The SpeechEasy Implant device works by sending out an echo of the user’s voice as they speak. This choral effect tricks the stammerers brains into thinking that there is another person speaking in unison with them.

The device plays the users voice back with a 60-100 millisecond delay and at a higher pitch. This sounds something like a second voice in the year.

The makers of the SpeechEasy Implant based the concept of this device on their observation that some stammerers could easily sing along with other people, or that they would not stammer much when they are surrounded by a lot of people talking in a room.

At present doctors in the hearing centre at BMI The Alexandra Hospital in Cheadle are testing the SpeechEasy implant. Although the device is not yet available with the NHS, the British Stammering Association is piloting a similar device called VoiceAmp.

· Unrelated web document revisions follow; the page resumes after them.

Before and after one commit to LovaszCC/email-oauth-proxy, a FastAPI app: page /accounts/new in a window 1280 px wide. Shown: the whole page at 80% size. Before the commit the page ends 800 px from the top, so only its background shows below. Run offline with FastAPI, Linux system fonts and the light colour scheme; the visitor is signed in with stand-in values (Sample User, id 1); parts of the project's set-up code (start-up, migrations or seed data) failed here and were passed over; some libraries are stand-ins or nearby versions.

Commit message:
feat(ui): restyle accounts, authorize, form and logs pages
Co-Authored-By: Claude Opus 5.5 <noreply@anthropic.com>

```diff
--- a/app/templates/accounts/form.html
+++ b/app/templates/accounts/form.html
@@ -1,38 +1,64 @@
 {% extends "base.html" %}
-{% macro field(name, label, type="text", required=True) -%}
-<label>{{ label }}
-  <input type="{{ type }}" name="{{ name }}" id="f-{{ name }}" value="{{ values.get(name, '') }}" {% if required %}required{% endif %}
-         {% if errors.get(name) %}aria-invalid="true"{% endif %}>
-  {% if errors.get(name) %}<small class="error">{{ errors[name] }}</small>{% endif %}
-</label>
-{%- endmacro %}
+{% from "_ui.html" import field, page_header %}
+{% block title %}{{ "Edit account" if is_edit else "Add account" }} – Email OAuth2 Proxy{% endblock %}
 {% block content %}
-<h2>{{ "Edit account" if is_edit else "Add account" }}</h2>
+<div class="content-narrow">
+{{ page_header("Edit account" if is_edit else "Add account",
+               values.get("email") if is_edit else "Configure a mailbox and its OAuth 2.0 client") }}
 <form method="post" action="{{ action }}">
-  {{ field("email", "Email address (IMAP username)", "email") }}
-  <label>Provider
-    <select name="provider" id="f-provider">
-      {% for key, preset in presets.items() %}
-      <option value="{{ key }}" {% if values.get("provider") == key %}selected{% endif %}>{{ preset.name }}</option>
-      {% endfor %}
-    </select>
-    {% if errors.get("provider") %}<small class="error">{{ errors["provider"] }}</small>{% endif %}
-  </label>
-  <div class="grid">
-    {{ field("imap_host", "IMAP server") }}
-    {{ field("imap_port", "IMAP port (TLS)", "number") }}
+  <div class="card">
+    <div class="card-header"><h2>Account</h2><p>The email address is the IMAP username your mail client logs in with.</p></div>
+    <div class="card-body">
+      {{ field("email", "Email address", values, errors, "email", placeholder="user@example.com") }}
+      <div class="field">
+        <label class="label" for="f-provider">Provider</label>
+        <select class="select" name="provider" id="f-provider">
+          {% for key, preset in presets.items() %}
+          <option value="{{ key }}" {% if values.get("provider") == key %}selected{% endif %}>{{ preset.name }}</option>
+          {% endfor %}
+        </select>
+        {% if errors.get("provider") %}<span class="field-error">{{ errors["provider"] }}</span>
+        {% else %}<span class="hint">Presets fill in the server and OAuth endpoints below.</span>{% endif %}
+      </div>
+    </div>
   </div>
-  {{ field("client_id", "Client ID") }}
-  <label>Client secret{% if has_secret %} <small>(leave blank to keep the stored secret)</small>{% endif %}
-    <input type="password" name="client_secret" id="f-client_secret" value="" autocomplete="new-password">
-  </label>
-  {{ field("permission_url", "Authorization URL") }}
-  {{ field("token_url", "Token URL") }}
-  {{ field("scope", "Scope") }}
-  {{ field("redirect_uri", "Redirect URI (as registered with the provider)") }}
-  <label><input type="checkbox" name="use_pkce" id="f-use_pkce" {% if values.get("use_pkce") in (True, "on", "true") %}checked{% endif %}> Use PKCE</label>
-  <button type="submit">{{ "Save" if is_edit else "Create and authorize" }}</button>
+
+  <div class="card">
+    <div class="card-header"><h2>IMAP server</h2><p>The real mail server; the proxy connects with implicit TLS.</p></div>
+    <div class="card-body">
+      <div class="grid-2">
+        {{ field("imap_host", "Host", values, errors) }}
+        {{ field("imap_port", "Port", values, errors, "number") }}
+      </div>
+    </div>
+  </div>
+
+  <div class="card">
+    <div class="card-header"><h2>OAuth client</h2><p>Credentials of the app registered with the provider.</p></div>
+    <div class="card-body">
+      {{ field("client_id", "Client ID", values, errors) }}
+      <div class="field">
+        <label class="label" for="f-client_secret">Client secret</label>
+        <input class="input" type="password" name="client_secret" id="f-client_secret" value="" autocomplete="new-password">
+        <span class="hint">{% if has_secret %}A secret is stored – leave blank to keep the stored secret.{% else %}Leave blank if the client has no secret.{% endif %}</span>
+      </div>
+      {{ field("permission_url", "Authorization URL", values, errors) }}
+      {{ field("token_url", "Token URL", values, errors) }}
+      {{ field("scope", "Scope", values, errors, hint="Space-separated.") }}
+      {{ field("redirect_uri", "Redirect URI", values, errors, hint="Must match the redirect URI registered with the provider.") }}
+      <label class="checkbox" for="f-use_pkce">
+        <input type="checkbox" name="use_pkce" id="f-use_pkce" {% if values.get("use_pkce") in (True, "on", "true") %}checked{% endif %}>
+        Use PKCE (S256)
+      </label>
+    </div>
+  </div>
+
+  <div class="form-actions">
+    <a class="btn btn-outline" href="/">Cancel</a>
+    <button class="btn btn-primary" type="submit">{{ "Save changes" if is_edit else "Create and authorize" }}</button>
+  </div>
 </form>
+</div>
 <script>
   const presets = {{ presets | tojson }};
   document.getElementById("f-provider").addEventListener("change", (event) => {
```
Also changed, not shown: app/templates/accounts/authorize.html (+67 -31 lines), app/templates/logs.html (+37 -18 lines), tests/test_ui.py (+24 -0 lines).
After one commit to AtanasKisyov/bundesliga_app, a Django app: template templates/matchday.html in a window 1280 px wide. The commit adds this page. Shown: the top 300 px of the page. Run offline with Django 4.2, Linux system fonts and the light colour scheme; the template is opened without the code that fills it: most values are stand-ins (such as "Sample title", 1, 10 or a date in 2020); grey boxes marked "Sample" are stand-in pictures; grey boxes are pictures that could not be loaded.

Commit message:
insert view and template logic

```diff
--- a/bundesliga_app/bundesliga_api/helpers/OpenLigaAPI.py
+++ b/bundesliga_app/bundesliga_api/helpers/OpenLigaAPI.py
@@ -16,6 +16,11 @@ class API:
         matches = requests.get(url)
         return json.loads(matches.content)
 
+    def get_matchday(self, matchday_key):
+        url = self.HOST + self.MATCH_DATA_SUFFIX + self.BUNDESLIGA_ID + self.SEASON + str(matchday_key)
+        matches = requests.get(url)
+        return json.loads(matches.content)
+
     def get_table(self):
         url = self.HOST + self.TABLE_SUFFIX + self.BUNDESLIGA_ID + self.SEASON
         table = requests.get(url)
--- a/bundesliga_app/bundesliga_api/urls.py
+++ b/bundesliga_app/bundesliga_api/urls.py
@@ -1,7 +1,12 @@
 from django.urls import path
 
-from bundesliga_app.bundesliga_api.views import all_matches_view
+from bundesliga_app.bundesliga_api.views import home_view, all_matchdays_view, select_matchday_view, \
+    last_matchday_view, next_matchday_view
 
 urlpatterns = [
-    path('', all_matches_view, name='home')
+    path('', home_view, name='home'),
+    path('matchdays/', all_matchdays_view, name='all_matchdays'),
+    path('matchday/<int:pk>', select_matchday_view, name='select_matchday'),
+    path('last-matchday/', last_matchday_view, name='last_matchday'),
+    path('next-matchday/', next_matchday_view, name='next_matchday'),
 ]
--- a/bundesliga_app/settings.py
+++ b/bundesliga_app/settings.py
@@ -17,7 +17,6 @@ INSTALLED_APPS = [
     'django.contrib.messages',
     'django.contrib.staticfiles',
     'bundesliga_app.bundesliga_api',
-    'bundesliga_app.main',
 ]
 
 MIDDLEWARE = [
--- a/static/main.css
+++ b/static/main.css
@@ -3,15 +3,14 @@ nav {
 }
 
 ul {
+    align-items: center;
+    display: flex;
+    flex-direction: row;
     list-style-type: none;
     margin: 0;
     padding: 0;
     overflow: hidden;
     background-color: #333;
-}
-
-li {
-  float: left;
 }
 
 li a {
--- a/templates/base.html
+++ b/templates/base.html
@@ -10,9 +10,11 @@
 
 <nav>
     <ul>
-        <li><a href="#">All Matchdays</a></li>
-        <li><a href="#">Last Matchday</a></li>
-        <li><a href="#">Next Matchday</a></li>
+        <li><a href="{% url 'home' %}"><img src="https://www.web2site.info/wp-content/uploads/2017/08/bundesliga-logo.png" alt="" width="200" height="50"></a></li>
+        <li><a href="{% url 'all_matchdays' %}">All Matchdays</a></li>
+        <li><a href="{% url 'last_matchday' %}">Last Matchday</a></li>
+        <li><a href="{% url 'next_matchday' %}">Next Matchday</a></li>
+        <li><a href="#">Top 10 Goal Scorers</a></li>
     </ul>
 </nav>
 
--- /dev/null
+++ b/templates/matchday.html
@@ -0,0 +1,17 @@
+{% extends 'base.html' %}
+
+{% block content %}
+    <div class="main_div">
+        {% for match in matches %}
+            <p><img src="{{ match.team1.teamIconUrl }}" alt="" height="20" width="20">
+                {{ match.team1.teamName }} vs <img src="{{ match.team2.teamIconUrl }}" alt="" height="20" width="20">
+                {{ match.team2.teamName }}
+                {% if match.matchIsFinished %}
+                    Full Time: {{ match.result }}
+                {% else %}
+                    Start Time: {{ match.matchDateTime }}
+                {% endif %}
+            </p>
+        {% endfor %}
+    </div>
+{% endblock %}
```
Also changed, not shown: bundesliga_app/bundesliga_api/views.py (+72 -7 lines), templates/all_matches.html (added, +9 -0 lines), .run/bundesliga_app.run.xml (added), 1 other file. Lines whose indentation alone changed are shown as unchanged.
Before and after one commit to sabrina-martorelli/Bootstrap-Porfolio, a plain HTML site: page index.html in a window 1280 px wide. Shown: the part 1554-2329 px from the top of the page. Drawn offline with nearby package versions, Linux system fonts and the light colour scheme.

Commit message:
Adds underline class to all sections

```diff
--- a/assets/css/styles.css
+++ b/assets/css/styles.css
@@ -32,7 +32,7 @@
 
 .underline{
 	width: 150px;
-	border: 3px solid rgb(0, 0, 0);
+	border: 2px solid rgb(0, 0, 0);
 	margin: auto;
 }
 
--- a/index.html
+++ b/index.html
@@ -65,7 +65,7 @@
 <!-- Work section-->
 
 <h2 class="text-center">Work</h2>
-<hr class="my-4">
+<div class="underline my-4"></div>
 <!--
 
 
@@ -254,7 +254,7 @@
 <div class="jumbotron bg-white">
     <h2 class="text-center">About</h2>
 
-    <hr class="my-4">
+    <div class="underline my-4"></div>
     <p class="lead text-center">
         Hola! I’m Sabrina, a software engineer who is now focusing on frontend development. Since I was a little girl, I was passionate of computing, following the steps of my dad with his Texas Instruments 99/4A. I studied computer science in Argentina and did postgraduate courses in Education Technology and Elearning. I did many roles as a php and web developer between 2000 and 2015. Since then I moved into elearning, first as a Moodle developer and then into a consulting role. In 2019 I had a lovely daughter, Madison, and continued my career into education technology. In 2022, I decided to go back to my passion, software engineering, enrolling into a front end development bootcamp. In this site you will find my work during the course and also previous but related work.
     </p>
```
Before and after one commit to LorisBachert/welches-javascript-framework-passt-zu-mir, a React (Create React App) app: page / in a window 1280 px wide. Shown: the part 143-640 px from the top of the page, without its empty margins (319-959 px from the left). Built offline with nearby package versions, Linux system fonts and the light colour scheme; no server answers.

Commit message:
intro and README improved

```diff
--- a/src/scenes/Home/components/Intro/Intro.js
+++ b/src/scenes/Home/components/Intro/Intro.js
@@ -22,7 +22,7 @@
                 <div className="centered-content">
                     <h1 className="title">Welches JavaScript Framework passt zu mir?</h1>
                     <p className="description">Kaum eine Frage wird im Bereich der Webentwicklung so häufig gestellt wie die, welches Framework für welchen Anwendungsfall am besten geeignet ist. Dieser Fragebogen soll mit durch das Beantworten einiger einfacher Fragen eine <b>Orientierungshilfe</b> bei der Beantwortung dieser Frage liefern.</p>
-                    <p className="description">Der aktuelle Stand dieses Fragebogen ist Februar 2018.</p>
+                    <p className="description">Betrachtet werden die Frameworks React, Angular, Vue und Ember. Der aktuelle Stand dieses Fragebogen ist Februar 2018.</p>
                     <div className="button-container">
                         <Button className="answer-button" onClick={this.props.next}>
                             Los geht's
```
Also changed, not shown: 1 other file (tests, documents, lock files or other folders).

Peter Jones, a clinical physiologist at the hospital’s hearing centre has confirmed that the SpeechEasy device is not a cure.

The SpeechEasy implant costs approximately 3,000 pounds.